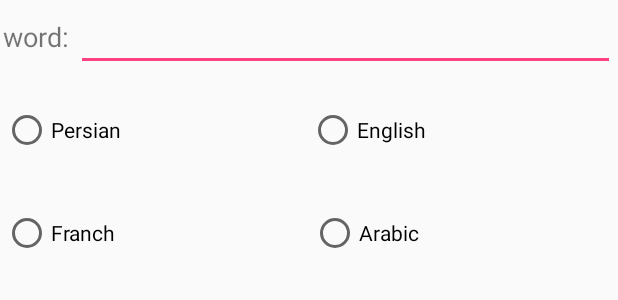
After one commit to MasoudBNJ/android-dictionary-zm, an Android app: the layout fragment_search.xml on its own in the app's theme, with its tools: preview values and no code run, on a phone screen of 412 x 824 dp. The commit adds this screen. Shown: the top 300 px of the screen. Run offline under Robolectric (Android 15) with nearby library versions, the phone set to English and light mode, and no system bars.

Commit message:
I added SearchFragment and AddFragment

```diff
--- a/app/build.gradle
+++ b/app/build.gradle
@@ -25,6 +25,7 @@ dependencies {
         exclude group: 'com.android.support', module: 'support-annotations'
     })
     compile 'com.android.support:appcompat-v7:25.3.1'
+    compile 'com.android.support:design:25.3.1'
+    compile 'com.android.support:support-v4:25.3.1'
     testCompile 'junit:junit:4.12'
-    compile 'com.android.support:design:25.3.1'
 }
--- /dev/null
+++ b/app/src/main/java/org/maktab/masoudbn/dictionary/AddFragment.java
@@ -0,0 +1,29 @@
+package org.maktab.masoudbn.dictionary;
+
+
+import android.os.Bundle;
+import android.support.v4.app.Fragment;
+import android.view.LayoutInflater;
+import android.view.View;
+import android.view.ViewGroup;
+
+
+/**
+ * A simple {@link Fragment} subclass.
+ */
+public class AddFragment extends Fragment {
+
+
+    public AddFragment() {
+        // Required empty public constructor
+    }
+
+
+    @Override
+    public View onCreateView(LayoutInflater inflater, ViewGroup container,
+                             Bundle savedInstanceState) {
+        // Inflate the layout for this fragment
+        return inflater.inflate(R.layout.fragment_add, container, false);
+    }
+
+}
--- a/app/src/main/java/org/maktab/masoudbn/dictionary/PagerAdapter.java
+++ b/app/src/main/java/org/maktab/masoudbn/dictionary/PagerAdapter.java
@@ -21,9 +21,9 @@ public class PagerAdapter extends FragmentPagerAdapter {
     public Fragment getItem(int position) {
         switch (position) {
             case 0:
-
+                return new SearchFragment();
             case 1:
-
+                return new AddFragment();
             default:
                 return null;
         }
--- /dev/null
+++ b/app/src/main/java/org/maktab/masoudbn/dictionary/SearchFragment.java
@@ -0,0 +1,29 @@
+package org.maktab.masoudbn.dictionary;
+
+
+import android.os.Bundle;
+import android.support.v4.app.Fragment;
+import android.view.LayoutInflater;
+import android.view.View;
+import android.view.ViewGroup;
+
+
+/**
+ * A simple {@link Fragment} subclass.
+ */
+public class SearchFragment extends Fragment {
+
+
+    public SearchFragment() {
+        // Required empty public constructor
+    }
+
+
+    @Override
+    public View onCreateView(LayoutInflater inflater, ViewGroup container,
+                             Bundle savedInstanceState) {
+        // Inflate the layout for this fragment
+        return inflater.inflate(R.layout.fragment_search, container, false);
+    }
+
+}
--- /dev/null
+++ b/app/src/main/res/layout/fragment_add.xml
@@ -0,0 +1,8 @@
+<LinearLayout xmlns:android="http://schemas.android.com/apk/res/android"
+    xmlns:tools="http://schemas.android.com/tools"
+    android:layout_width="match_parent"
+    android:layout_height="match_parent"
+    tools:context="org.maktab.masoudbn.dictionary.AddFragment">
+
+
+</LinearLayout>
--- /dev/null
+++ b/app/src/main/res/layout/fragment_search.xml
@@ -0,0 +1,95 @@
+<LinearLayout xmlns:android="http://schemas.android.com/apk/res/android"
+    xmlns:tools="http://schemas.android.com/tools"
+    android:layout_width="match_parent"
+    android:layout_height="match_parent"
+    android:orientation="vertical"
+    tools:context="org.maktab.masoudbn.dictionary.SearchFragment">
+
+    <LinearLayout
+        android:layout_width="match_parent"
+        android:layout_height="0dp"
+        android:layout_weight="2"
+        android:orientation="vertical">
+
+        <LinearLayout
+            android:layout_width="match_parent"
+            android:layout_height="0dp"
+            android:layout_weight="1"
+            android:orientation="horizontal"
+            android:padding="2dp">
+
+            <TextView
+                android:layout_width="wrap_content"
+                android:layout_height="wrap_content"
+                android:text="word: "
+                android:textSize="18sp" />
+
+            <EditText
+                android:id="@+id/edt_word"
+                android:layout_width="0dp"
+                android:layout_height="wrap_content"
+                android:layout_weight="3"
+                android:textSize="18sp" />
+        </LinearLayout>
+
+        <LinearLayout
+            android:layout_width="match_parent"
+            android:layout_height="0dp"
+            android:layout_weight="2"
+            android:orientation="vertical">
+
+            <LinearLayout
+                android:layout_width="match_parent"
+                android:layout_height="match_parent"
+                android:layout_weight="1"
+                android:orientation="horizontal"
+                android:padding="2dp">
+
+                <RadioButton
+                    android:id="@+id/rdb_persain"
+                    android:layout_width="wrap_content"
+                    android:layout_height="wrap_content"
+                    android:layout_weight="1"
+                    android:text="Persian" />
+
+                <RadioButton
+                    android:id="@+id/rdb_english"
+                    android:layout_width="wrap_content"
+                    android:layout_height="wrap_content"
+                    android:layout_weight="1"
+                    android:text="English" />
+            </LinearLayout>
+
+            <LinearLayout
+                android:layout_width="match_parent"
+                android:layout_height="match_parent"
+                android:layout_weight="1"
+                android:orientation="horizontal"
+                android:padding="2dp">
+
+                <RadioButton
+                    android:id="@+id/rdb_french"
+                    android:layout_width="wrap_content"
+                    android:layout_height="wrap_content"
+                    android:layout_weight="1"
+                    android:text="Franch" />
+
+                <RadioButton
+                    android:id="@+id/rdb_arabic"
+                    android:layout_width="wrap_content"
+                    android:layout_height="wrap_content"
+                    android:layout_weight="1"
+                    android:text="Arabic" />
+            </LinearLayout>
+
+        </LinearLayout>
+
+    </LinearLayout>
+
+    <FrameLayout
+        android:id="@+id/frame_layout_container"
+        android:layout_width="match_parent"
+        android:layout_height="0dp"
+        android:layout_weight="6" />
+
+</LinearLayout>
--- a/app/src/main/res/values/strings.xml
+++ b/app/src/main/res/values/strings.xml
@@ -1,3 +1,6 @@
 <resources>
     <string name="app_name">Dictionary</string>
+
+    <!-- TODO: Remove or change this placeholder text -->
+    <string name="hello_blank_fragment">Hello blank fragment</string>
 </resources>
```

● **What you are asked to do**: All lines of the records above with the word "extends" in them are to be copied.

● **Response below**:
+public class AddFragment extends Fragment {
@@ -21,9 +21,9 @@ public class PagerAdapter extends FragmentPagerAdapter {
+public class SearchFragment extends Fragment {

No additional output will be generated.